We Are Witnesses is a video series about the millions of Americans whose lives are entwined in our criminal justice system. It is about the soul-destroying court bureaucracy, the unending trauma of being a crime victim, the pain of a parent (whether the child is criminal or crime victim), the misunderstood and the mistreated mentally ill. We Are Witnesses reveals a system that takes a toll on everyone it touches — guards, police, the incarcerated, crime victims, dads, moms, prosecutors, defenders, judges and kids — but also demonstrates the resilience of the human spirit in the face of adversity.

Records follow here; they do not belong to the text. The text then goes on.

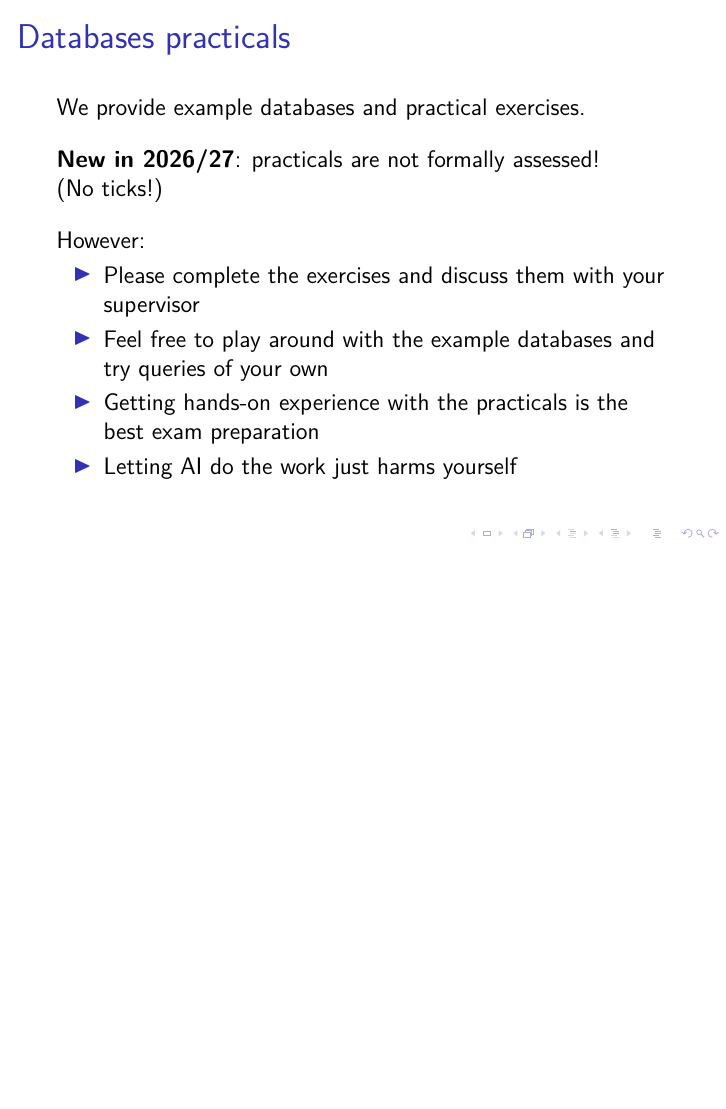
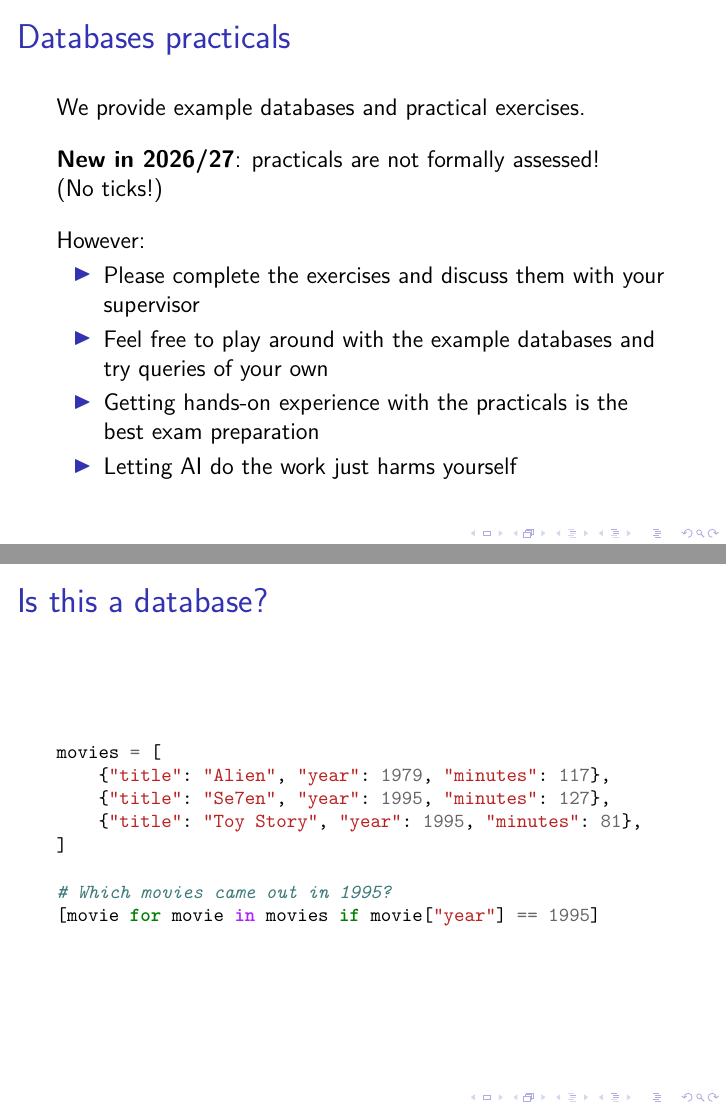
Before and after one commit to ept/databases, LaTeX slides (databases-slides.tex, which reads databases.tex): page 12 of 68 before the commit and pages 12 and 13 of 69 after it, the two joined at a grey line, the shorter picture padded with empty space. Compiled offline with pdfLaTeX.

Commit message:
Open "Why databases?" with a Python list of dicts
A slide headed "Is this a database?", showing three movies held in a Python
list of dictionaries with title, year and minutes, and a query for the movies
of a given year written as a list comprehension. It opens sec:why-databases,
so the section now starts from something the reader can already write rather
than from the question of what is missing.

The notes answer the question both ways. In one sense yes: there is data with
a shape, and a query that selects from it, which is what we said a database
is for -- and if this program is all you need, write this program. In another
sense no, and naming exactly what is absent (persistence, sharing, size,
questions you did not anticipate, checking, crash safety) is the tour that
the rest of the lecture takes. The five numbered answers that follow lose
their "The first answer is", which no longer opened anything.

The listing is at \footnotesize rather than \small, which matters more than
it looks: minted reports nothing at all when a line runs off the slide. A
deliberately planted 162-character line produced no warning, so the usual
clean build is no evidence here. Measured instead: the slide allows 53
characters at \small and 58 at \footnotesize, and the longest line is 56. An
earlier draft using "Back to the Future" ran 15pt past the frame while
building without complaint.

The same measurement over every other \inputminted in the document found no
other overflow: the two schema listings are at \scriptsize on slides, and the
two series listings appear only in exercise solutions, where the page is
455pt rather than 307pt wide.

Movie titles, years and running times were checked against the example
database. They are hard-coded rather than drawn from examples/, since the
slide deliberately shows a reduced schema -- no movie_id, no type -- and so
is a sketch rather than an excerpt.

Co-Authored-By: Claude Opus 5 (1M context) <noreply@anthropic.com>

```diff
--- a/databases.tex
+++ b/databases.tex
@@ -181,11 +181,31 @@ In the end, that education is your responsibility.
 
 \subsection{Why databases?}\label{sec:why-databases}
 
-Why, though?
-A program can already create variables, build data structures, and write files.
-What makes it worth learning a separate system, with its own language, just to store some data?
+Before saying what a database is, it is worth asking what is wrong with the tools you already have.
+A program can create variables, build data structures, and write files; what makes it worth learning a separate system, with its own language, just to store some data?
+\autoref{l:is-this-a-database} poses that question in the most concrete form available: a few movies held in a Python list of dictionaries, and a query over them written as a list comprehension.
 
-The first answer is that \emph{data outlives the program that created it}.
+\begin{frame}
+    \label{s:is-this-a-database}
+    \frametitle{Is this a database?}
+    \inputminted[fontsize=\footnotesize]{python}{code/movies-python.py}
+\end{frame}
+\inlineslide{s:is-this-a-database}{}\label{l:is-this-a-database}
+
+In one sense the answer is plainly yes.
+There is data in a structure that gives it some shape~-- each movie has a title, a year and a running time~-- and there is a query that picks out the movies matching a condition and returns them.
+Storing data and answering questions about it is, after all, what we said a database is for.
+If this program is all you need, you should write this program, and the rest of the course is of academic interest only.
+
+In another sense it is obviously not a database, and the interesting part is saying exactly why.
+Everything here lives inside one running process: when the program exits the movies are gone, no other program can see them, and the collection can be no larger than the memory of the machine.
+The query is a piece of code that you wrote, so a question you did not anticipate requires editing the program and running it again, and answering it means examining every movie in the list.
+Nothing checks that a year is a number or that a title is present, so a typo is stored as readily as a fact.
+And if two parts of the program modify the list at once, or the machine fails halfway through an update, nothing protects what is left behind.
+
+Each of those gaps is one of the reasons a database exists, and the rest of this lecture is essentially a tour of them.
+
+The first is that \emph{data outlives the program that created it}.
 A variable exists only while the program runs; switch the machine off and it is gone.
 Data, by contrast, is often the most durable thing an organisation owns: the code that manages a bank's accounts has been rewritten many times, but the accounts themselves have to survive every one of those rewrites, as well as every crash, power cut and disk failure in between.
 
```
Also changed, not shown: code/movies-python.py (added, +8 -0 lines).
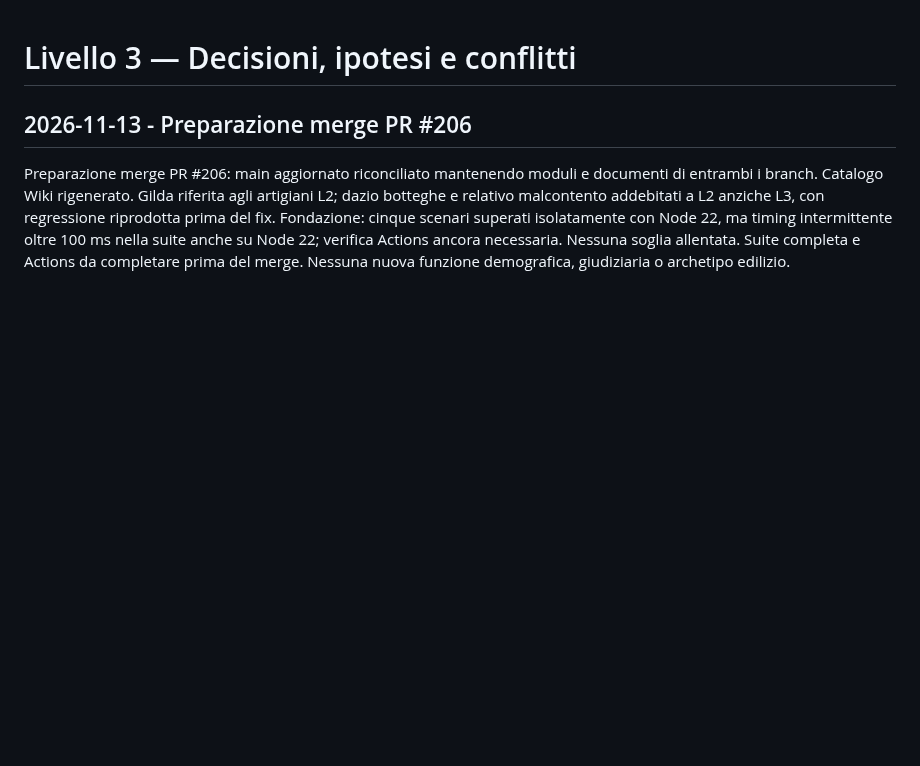
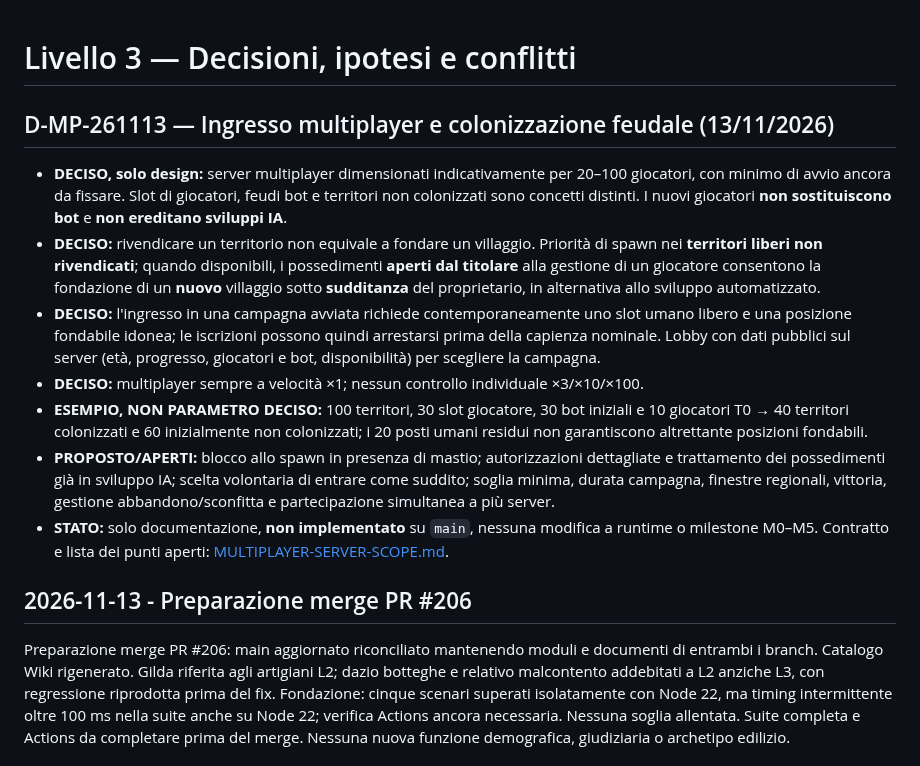
Before and after one commit to erykwest/CONQUER, a Markdown page: docs/context/DECISIONS.md, the part around the change. Drawn GitHub-style; blank space fills up the shorter version.

Commit message:
docs(context): record multiplayer feudal colonization in DECISIONS.md

```diff
--- a/docs/context/DECISIONS.md
+++ b/docs/context/DECISIONS.md
@@ -1,4 +1,15 @@
 # Livello 3 — Decisioni, ipotesi e conflitti
+
+## D-MP-261113 — Ingresso multiplayer e colonizzazione feudale (13/11/2026)
+
+- **DECISO, solo design:** server multiplayer dimensionati indicativamente per 20–100 giocatori, con minimo di avvio ancora da fissare. Slot di giocatori, feudi bot e territori non colonizzati sono concetti distinti. I nuovi giocatori **non sostituiscono bot** e **non ereditano sviluppi IA**.
+- **DECISO:** rivendicare un territorio non equivale a fondare un villaggio. Priorità di spawn nei **territori liberi non rivendicati**; quando disponibili, i possedimenti **aperti dal titolare** alla gestione di un giocatore consentono la fondazione di un **nuovo** villaggio sotto **sudditanza** del proprietario, in alternativa allo sviluppo automatizzato.
+- **DECISO:** l'ingresso in una campagna avviata richiede contemporaneamente uno slot umano libero e una posizione fondabile idonea; le iscrizioni possono quindi arrestarsi prima della capienza nominale. Lobby con dati pubblici sul server (età, progresso, giocatori e bot, disponibilità) per scegliere la campagna.
+- **DECISO:** multiplayer sempre a velocità ×1; nessun controllo individuale ×3/×10/×100.
+- **ESEMPIO, NON PARAMETRO DECISO:** 100 territori, 30 slot giocatore, 30 bot iniziali e 10 giocatori T0 → 40 territori colonizzati e 60 inizialmente non colonizzati; i 20 posti umani residui non garantiscono altrettante posizioni fondabili.
+- **PROPOSTO/APERTI:** blocco allo spawn in presenza di mastio; autorizzazioni dettagliate e trattamento dei possedimenti già in sviluppo IA; scelta volontaria di entrare come suddito; soglia minima, durata campagna, finestre regionali, vittoria, gestione abbandono/sconfitta e partecipazione simultanea a più server.
+- **STATO:** solo documentazione, **non implementato** su `main`, nessuna modifica a runtime o milestone M0–M5. Contratto e lista dei punti aperti: [MULTIPLAYER-SERVER-SCOPE.md](../MULTIPLAYER-SERVER-SCOPE.md).
+
 
 ## 2026-11-13 - Preparazione merge PR #206
 
```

The stories of the witnesses do not fit into a neat ideological framework. We watch the video of Eric Garner being manhandled by police, nightstick against his throat, and share the pain of his daughter Erica as she recounts his death. But then we hear retired Officer Steve Osborne, who watches the same video, and sees a different story. The trauma of being an incarcerated juvenile on Riker’s Island is described by Ismael Nazario and Venida Browder, whose son Kalief was beaten by both guards and juveniles. And we also hear from Corrections Officer Tareaphe Richards, who reflects on the terrors and dangers of being a guard at Rikers and his belief that he needs to defend himself constantly. Who is right? Whose reality fits more neatly into our world-view?
We Are Witnesses was filmed in a Manhattan studio under the direction of Jenny Carchman, and is being distributed by The Marshall Project, Participant Media, and Conde Nast Entertainment. The witnesses sat against a plain backdrop and were asked to look into the camera and simply tell their stories. Their answers touch on some of the most elemental questions about the human psyche. How do people recover from trauma? How do they endure pain — of violence, injustice or loss of a loved one — and not succumb to anger and despair? How do they rebuild their lives?
In creating We Are Witnesses, I wanted to expose the profound injustices and inefficiencies in our system of crime and punishment. As the witnesses reveal themselves, the films become more a celebration of the strength of everyday men and women. My hope is that We Are Witnesses will make us reexamine the toll of mass incarceration, while also honoring how those who encounter the system retain their dignity.